MATERIAL FOR THIS TASK:
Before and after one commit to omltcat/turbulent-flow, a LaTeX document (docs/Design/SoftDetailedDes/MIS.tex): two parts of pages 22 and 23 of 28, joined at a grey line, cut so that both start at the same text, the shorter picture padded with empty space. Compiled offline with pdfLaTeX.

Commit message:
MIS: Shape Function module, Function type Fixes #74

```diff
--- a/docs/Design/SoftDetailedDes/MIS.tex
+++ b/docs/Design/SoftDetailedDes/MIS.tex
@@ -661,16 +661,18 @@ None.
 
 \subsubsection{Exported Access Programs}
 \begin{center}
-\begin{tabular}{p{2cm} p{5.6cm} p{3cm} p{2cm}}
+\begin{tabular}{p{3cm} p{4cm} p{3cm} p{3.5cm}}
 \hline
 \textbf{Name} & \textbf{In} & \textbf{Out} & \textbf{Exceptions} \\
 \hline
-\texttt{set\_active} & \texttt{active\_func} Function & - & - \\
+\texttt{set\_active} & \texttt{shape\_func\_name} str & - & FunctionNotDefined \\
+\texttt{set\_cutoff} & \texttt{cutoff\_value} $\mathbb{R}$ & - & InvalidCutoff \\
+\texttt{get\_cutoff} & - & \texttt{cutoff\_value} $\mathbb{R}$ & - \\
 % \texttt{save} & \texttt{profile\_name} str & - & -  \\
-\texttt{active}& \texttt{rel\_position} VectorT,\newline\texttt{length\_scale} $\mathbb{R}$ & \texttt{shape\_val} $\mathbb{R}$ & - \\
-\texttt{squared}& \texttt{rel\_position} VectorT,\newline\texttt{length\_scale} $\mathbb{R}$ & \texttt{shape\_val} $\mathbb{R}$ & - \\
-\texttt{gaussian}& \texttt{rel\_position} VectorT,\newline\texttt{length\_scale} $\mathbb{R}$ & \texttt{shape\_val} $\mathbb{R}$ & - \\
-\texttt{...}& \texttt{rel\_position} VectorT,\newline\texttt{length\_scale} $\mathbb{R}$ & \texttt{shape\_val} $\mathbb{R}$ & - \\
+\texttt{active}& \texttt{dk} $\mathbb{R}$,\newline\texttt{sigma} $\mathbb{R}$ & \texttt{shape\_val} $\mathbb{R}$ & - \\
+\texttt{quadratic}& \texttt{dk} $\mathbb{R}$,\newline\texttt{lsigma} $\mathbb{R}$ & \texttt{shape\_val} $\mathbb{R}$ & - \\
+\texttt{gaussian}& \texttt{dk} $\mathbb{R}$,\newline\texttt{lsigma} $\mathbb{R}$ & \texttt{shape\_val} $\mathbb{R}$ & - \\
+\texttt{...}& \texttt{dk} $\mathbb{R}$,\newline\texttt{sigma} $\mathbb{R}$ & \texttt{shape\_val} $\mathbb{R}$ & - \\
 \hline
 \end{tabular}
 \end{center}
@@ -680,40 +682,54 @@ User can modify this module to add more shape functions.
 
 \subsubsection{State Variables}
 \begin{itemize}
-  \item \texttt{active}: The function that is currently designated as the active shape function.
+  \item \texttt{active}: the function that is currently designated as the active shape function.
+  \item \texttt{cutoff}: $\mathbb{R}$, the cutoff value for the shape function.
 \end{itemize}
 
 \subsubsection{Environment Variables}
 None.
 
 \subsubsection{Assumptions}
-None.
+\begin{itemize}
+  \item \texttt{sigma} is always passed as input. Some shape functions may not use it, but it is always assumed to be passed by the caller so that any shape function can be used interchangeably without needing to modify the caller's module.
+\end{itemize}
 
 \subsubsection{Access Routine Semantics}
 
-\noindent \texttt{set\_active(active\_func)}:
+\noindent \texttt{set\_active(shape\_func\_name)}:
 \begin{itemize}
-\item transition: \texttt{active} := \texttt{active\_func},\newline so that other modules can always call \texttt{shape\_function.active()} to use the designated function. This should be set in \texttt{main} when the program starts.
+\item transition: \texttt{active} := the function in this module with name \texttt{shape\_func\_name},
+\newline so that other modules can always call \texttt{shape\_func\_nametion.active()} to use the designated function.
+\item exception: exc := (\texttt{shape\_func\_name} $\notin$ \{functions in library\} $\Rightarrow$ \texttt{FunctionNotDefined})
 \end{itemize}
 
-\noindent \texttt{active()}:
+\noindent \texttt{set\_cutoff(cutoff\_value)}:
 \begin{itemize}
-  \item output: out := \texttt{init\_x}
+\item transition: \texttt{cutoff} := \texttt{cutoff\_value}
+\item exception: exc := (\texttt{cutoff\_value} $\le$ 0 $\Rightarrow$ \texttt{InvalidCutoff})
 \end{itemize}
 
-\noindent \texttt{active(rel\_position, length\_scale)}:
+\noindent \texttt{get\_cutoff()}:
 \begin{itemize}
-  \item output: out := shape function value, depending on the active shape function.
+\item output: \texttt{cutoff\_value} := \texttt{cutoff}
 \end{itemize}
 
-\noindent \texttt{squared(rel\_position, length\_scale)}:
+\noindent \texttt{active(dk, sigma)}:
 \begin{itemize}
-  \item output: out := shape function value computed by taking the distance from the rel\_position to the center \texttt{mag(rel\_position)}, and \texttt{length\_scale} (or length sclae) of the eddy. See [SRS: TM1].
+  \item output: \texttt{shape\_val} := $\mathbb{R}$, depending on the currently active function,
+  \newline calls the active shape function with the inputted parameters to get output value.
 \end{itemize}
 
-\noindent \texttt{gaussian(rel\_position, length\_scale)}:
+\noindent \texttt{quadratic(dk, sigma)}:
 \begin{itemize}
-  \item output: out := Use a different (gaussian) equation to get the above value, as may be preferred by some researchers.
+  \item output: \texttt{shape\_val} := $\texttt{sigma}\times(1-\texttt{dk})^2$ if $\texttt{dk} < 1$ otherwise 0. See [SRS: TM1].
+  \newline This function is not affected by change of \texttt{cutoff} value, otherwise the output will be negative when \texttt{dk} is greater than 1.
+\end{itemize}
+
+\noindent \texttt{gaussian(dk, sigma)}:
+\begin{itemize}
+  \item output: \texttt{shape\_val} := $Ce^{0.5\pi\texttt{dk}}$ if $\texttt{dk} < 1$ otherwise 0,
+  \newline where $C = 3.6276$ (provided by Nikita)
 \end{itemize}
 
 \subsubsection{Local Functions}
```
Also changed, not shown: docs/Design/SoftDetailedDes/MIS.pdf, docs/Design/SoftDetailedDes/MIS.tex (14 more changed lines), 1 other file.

AIM OF THE EXERCISE:
Find every line in the records above that contains the word "noindent", and copy each one.

REPLY TO THE EXERCISE:
-\noindent \texttt{set\_active(active\_func)}:
+\noindent \texttt{set\_active(shape\_func\_name)}:
-\noindent \texttt{active()}:
+\noindent \texttt{set\_cutoff(cutoff\_value)}:
-\noindent \texttt{active(rel\_position, length\_scale)}:
+\noindent \texttt{get\_cutoff()}:
-\noindent \texttt{squared(rel\_position, length\_scale)}:
+\noindent \texttt{active(dk, sigma)}:
-\noindent \texttt{gaussian(rel\_position, length\_scale)}:
+\noindent \texttt{quadratic(dk, sigma)}:
+\noindent \texttt{gaussian(dk, sigma)}:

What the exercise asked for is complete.